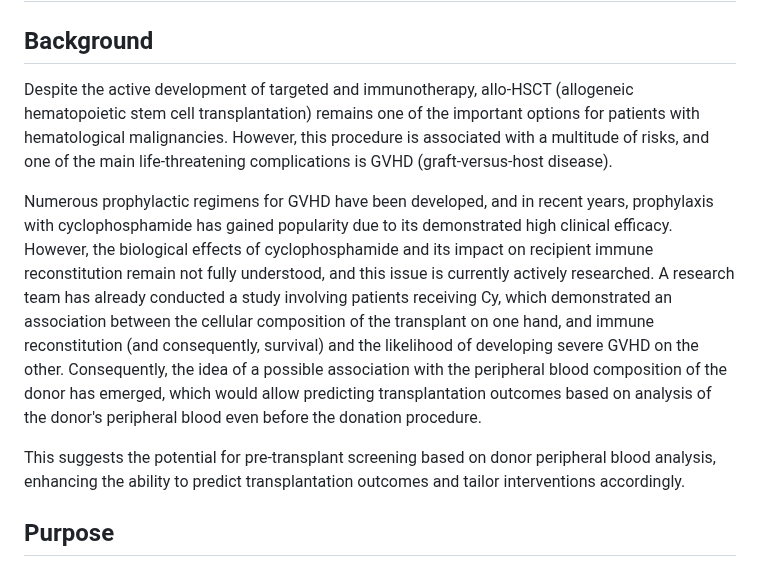
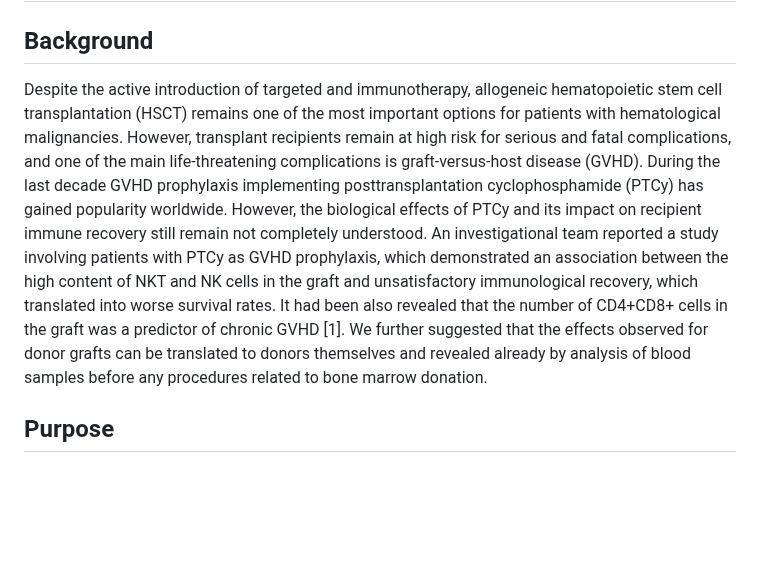
Before and after one commit to GChernaya/CYTO7, a Markdown page: README.md, the part around the change. Rendered like a GitHub page; blank space fills up the shorter version.

```diff
--- a/README.md
+++ b/README.md
@@ -2,11 +2,7 @@
 
 ## Background
 
-Despite the active development of targeted and immunotherapy, allo-HSCT (allogeneic hematopoietic stem cell transplantation) remains one of the important options for patients with hematological malignancies. However, this procedure is associated with a multitude of risks, and one of the main life-threatening complications is GVHD (graft-versus-host disease).
-
-Numerous prophylactic regimens for GVHD have been developed, and in recent years, prophylaxis with cyclophosphamide has gained popularity due to its demonstrated high clinical efficacy. However, the biological effects of cyclophosphamide and its impact on recipient immune reconstitution remain not fully understood, and this issue is currently actively researched. A research team has already conducted a study involving patients receiving Cy, which demonstrated an association between the cellular composition of the transplant on one hand, and immune reconstitution (and consequently, survival) and the likelihood of developing severe GVHD on the other. Consequently, the idea of a possible association with the peripheral blood composition of the donor has emerged, which would allow predicting transplantation outcomes based on analysis of the donor's peripheral blood even before the donation procedure.
-
-This suggests the potential for pre-transplant screening based on donor peripheral blood analysis, enhancing the ability to predict transplantation outcomes and tailor interventions accordingly.
+Despite the active introduction of targeted and immunotherapy, allogeneic hematopoietic stem cell transplantation (HSCT) remains one of the most important options for patients with hematological malignancies. However, transplant recipients remain at high risk for serious and fatal complications, and one of the main life-threatening complications is  graft-versus-host disease (GVHD). During the last decade GVHD prophylaxis implementing posttransplantation cyclophosphamide (PTCy) has gained popularity worldwide. However, the biological effects of PTCy and its impact on recipient immune recovery still remain not completely understood. An investigational team reported a study involving patients with PTCy as GVHD prophylaxis, which demonstrated an association between the high content of NKT and NK cells in the graft and unsatisfactory immunological recovery, which translated into worse survival rates. It had been also revealed that the number of CD4+CD8+ cells in the graft was a predictor of chronic GVHD [1]. We further suggested that the effects observed for donor grafts can be translated to donors themselves and revealed already by analysis of blood samples before any procedures related to bone marrow donation.
 
 ## Purpose
 The purpose of this study is to identify potential predictors of allo-HSCT outcomes based on the immunological characteristics of the donor’s peripheral blood.
```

# # # # #

### Exercise description
Copy out the material above in full and exactly, but with no pictures.

### Expected output
Before and after one commit to GChernaya/CYTO7, a Markdown page: README.md, the part around the change. Rendered like a GitHub page; blank space fills up the shorter version.

```diff
--- a/README.md
+++ b/README.md
@@ -2,11 +2,7 @@
 
 ## Background
 
-Despite the active development of targeted and immunotherapy, allo-HSCT (allogeneic hematopoietic stem cell transplantation) remains one of the important options for patients with hematological malignancies. However, this procedure is associated with a multitude of risks, and one of the main life-threatening complications is GVHD (graft-versus-host disease).
-
-Numerous prophylactic regimens for GVHD have been developed, and in recent years, prophylaxis with cyclophosphamide has gained popularity due to its demonstrated high clinical efficacy. However, the biological effects of cyclophosphamide and its impact on recipient immune reconstitution remain not fully understood, and this issue is currently actively researched. A research team has already conducted a study involving patients receiving Cy, which demonstrated an association between the cellular composition of the transplant on one hand, and immune reconstitution (and consequently, survival) and the likelihood of developing severe GVHD on the other. Consequently, the idea of a possible association with the peripheral blood composition of the donor has emerged, which would allow predicting transplantation outcomes based on analysis of the donor's peripheral blood even before the donation procedure.
-
-This suggests the potential for pre-transplant screening based on donor peripheral blood analysis, enhancing the ability to predict transplantation outcomes and tailor interventions accordingly.
+Despite the active introduction of targeted and immunotherapy, allogeneic hematopoietic stem cell transplantation (HSCT) remains one of the most important options for patients with hematological malignancies. However, transplant recipients remain at high risk for serious and fatal complications, and one of the main life-threatening complications is  graft-versus-host disease (GVHD). During the last decade GVHD prophylaxis implementing posttransplantation cyclophosphamide (PTCy) has gained popularity worldwide. However, the biological effects of PTCy and its impact on recipient immune recovery still remain not completely understood. An investigational team reported a study involving patients with PTCy as GVHD prophylaxis, which demonstrated an association between the high content of NKT and NK cells in the graft and unsatisfactory immunological recovery, which translated into worse survival rates. It had been also revealed that the number of CD4+CD8+ cells in the graft was a predictor of chronic GVHD [1]. We further suggested that the effects observed for donor grafts can be translated to donors themselves and revealed already by analysis of blood samples before any procedures related to bone marrow donation.
 
 ## Purpose
 The purpose of this study is to identify potential predictors of allo-HSCT outcomes based on the immunological characteristics of the donor’s peripheral blood.
```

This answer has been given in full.